Last week the California legislature voted for pension reform. In doing so, the Democratic Party announced they had passed sustainable pension reform. The Democratic Party now thinks they are entitled to ask voters to pass Proposition 30, which would increase taxes in order to “save our schools”.
The real problem remains; California public pensions have a half of a trillion dollars in unfunded liabilities and the pension reforms passed last week only save this state $30 to $60 billion over the next thirty years.
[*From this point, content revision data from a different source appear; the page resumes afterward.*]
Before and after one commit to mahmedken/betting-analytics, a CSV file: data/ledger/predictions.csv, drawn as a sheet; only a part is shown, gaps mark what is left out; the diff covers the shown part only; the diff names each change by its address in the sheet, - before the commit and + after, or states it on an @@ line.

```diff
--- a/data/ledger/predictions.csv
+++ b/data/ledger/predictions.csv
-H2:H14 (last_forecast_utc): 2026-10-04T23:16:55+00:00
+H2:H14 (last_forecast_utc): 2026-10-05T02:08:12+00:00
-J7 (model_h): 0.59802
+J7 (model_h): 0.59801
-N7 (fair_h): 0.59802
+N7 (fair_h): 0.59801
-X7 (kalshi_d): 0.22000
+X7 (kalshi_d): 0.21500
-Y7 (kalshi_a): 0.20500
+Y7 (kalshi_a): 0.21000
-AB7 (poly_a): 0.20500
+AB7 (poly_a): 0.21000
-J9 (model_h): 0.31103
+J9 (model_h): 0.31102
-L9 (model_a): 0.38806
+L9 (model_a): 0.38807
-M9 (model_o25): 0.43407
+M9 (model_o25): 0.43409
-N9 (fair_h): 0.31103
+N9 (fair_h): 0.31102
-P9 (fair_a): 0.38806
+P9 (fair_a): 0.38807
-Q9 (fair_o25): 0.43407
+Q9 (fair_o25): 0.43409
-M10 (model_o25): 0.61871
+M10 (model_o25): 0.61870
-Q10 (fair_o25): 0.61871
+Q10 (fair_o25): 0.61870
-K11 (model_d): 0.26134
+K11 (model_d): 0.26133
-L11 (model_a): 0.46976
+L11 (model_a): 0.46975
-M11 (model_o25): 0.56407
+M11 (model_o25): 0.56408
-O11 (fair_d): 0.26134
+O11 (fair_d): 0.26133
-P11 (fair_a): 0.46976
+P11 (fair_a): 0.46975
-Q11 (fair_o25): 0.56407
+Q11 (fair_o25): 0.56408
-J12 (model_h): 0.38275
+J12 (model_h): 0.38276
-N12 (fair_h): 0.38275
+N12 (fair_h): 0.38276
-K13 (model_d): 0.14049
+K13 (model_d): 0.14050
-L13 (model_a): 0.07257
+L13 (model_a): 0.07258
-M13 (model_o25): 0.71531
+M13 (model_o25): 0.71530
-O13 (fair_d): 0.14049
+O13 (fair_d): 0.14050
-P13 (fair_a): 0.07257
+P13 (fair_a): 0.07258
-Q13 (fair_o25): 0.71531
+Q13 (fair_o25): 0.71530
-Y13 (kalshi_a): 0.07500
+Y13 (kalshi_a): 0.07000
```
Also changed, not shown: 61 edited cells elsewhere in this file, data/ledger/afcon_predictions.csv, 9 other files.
This reminds me of the story where a man had engine problems and the mechanic refused to fix the engine but insisted upon re-upholstering the leather seats. Everyone knew that the car needed a tune-up and that the mechanic was fully capable of taking care of the car. However, the mechanic refused to properly maintain the car because his friend owned the leather shop and the mechanic received a kickback every time he re-upholstered someone’s seats.
The moral of the story is that re-upholstering the seats does not fix a car’s mechanical problems. In the same way, minor cosmetic reforms do not cure a deeper unfunded public pension problem.
To be fair, Assembly Bill 340, Public Pension Reform, did address a few necessary areas. The bill ends the “spiking” of wages where employees are given big raises at the end of their career to inflate pensions and the bill also raises the retirement age. These areas will bring cost savings. A few of Governor Brown’s original 12-point plan passed, but most did not. One point I was hoping would have passed was a 401(K) hybrid approach to reducing the cost of pensions.
After reading the bill, I noticed a recurring sentence. “Beginning January 1, 2013, new employees” reveals why the present problem is not solved. New employees will have benefits capped and will pay one half of the cost of their pensions. While I am all for saving money, in order to have sustainable pension reforms, the voters of California need to be able to amend the Constitution to fix the public pension problem on public employee’s unearned future benefits.
When asked if the pension reform bill will be a lot of help, Chris Burdick, a pension reform expert, said “No.”
Governor Brown’s other motive for “pension reform” was to persuade the voters that Sacramento is working to make the state solvent once again. Sacramento has a well-deserved reputation for back room dealing, lack of transparency, and political pay backs. Governor Brown is hoping that with this gesture of reform we will all feel good, forget the sordid past, and vote for his proposed tax hikes so that the Boondoggle Train and other pet projects like the water tunnels channeling water to Los Angeles can be funded. I do not see Proposition 30 and pension reform as related in any way. While the pension reform is a start in the right direction, I still am opposed to Proposition 30.
It is time for the California legislature to become serious about solving some of California’s financial problems. California has the lowest credit rating at A-, (13 states have a perfect AAA credit rating). California is losing 4.9 Corporations each week to other states. California is experiencing 20.3% unemployment/underemployment. California has a $500,000,000 unfunded pension liability. Now the Democratic leadership thinks that their attempts to put a Band-Aid on gangrene should entitle them to be entrusted with more of your money. I think not.